Detectives suspect the killing of Rita Waeni Muendo was part of ongoing occultism in the country (Star, January 24, p.20). Occultism is one of the leading causes of murder in the country. Yet not a single authoritative source was cited in this story to back up this eye-popping allegation. What’s “occultism”, anyway? Facts are sacred.

All these while OKA principals – Mr Mudavadi (ANC), Kalonzo Musyoka (Wiper), Gideon Moi (Kanu) and Moses Wetang’ula (Ford Kenya) were involved in a series of boardroom meetings, including hiring a survey firm to engage their popularity in settling for a presidential candidate (Nation, January 24, p.4). To “engage” or “gauge” their popularity?

A postmortem on the head recovered from a dam in Kiambaa area which was scheduled for yesterday has been postponed to a later date (Standard, January 24, p.16). Once you say “postponed”, you don’t need “to a later date.” State the date if you have it.

The government has launched a search for all the 48,000 students who scored grade E in the 2023 Kenya Certificate of Secondary Education examinations so that they can transit to vocational and training institutions (Nation, January 25, p.2). Launched what “search”? Gava has full details of these youths in the Kenya National Examinations Council databases, no?
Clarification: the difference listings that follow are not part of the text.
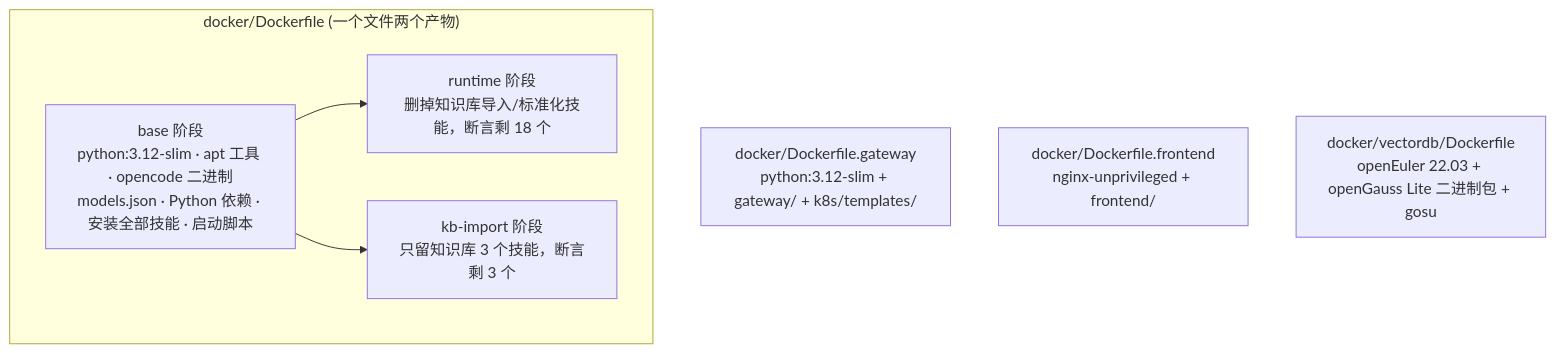
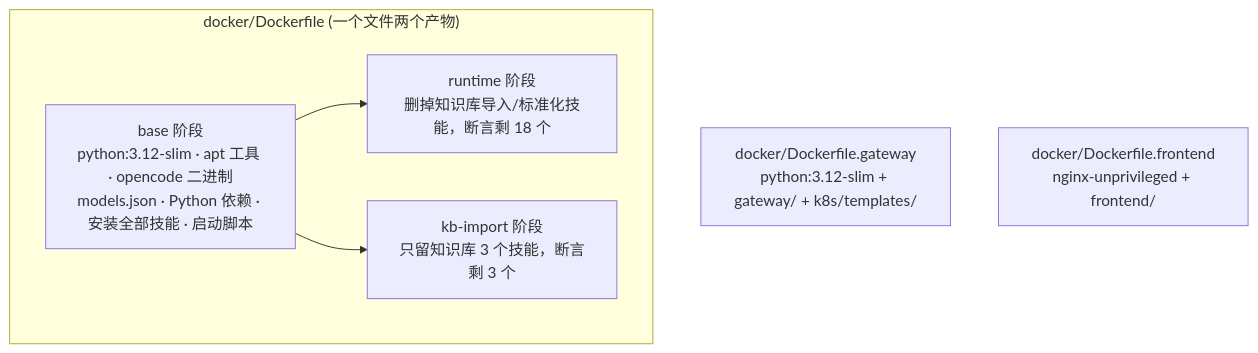
One commit to sqlrush/gh_agent_k8s changed the third of 4 diagrams in docs/从源码构建到K8s运行-完整手册.md. Above: the diagram before and after it, drawn with Mermaid. The commit also changed other lines of this file and 78 other files, not shown here.

````diff
--- a/docs/从源码构建到K8s运行-完整手册.md
+++ b/docs/从源码构建到K8s运行-完整手册.md
@@ -71,11 +65,10 @@
 ```mermaid
 flowchart TB
     subgraph DF["docker/Dockerfile (一个文件两个产物)"]
         BASE["base 阶段<br/>python:3.12-slim · apt 工具 · opencode 二进制<br/>models.json · Python 依赖 · 安装全部技能 · 启动脚本"]
         BASE --> R["runtime 阶段<br/>删掉知识库导入/标准化技能，断言剩 18 个"]
         BASE --> K["kb-import 阶段<br/>只留知识库 3 个技能，断言剩 3 个"]
     end
     G["docker/Dockerfile.gateway<br/>python:3.12-slim + gateway/ + k8s/templates/"]
     F["docker/Dockerfile.frontend<br/>nginx-unprivileged + frontend/"]
-    V["docker/vectordb/Dockerfile<br/>openEuler 22.03 + openGauss Lite 二进制包 + gosu"]
 ```
````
This is the cry for justice of millions of aging Kenyans – who worked in the civil service – waiting for pension payments running into billions of shillings (People Daily, January 25, p.4). We don’t have “millions of aging Kenyans who worked in the civil service”. Retirement age is 60 years, and the total number of Kenyans in that age bracket – leave alone those who worked in the civil service – was 869,338 last year, according to the Kenya National Bureau of Statistics.

The [Cotu] report to be tabled today during a meeting of affiliated secretary generals also cites the dwindling international trade, ballooning public debt, runaway corruption and high levels of taxation as other reasons sinking Kenyans to depression (Standard, January 24, p.11). The plural of secretary general (of trade unions, etcetera) is secretaries general, not “general secretaries”.

Raila succession: Joho, Oparanya axis emerge (Star, January 24, p.1). Bad grammar. Axis is singular, so the verb it qualifies must be plural, “emerges”. If Joho and Oparanya are leading two separate blocs, then the noun must be plural, “axes”, and the verb singular, “emerge”. Awitugeza?

In his bid to once more throw his political hat into the ring, Kalonzo has changed tack and is not only aggressive but also politically combative (Star, January 23, p.8). Aggressive and combative are synonyms, buana. The construction “not only…but also” signals an additional point, not repetition of the previous one.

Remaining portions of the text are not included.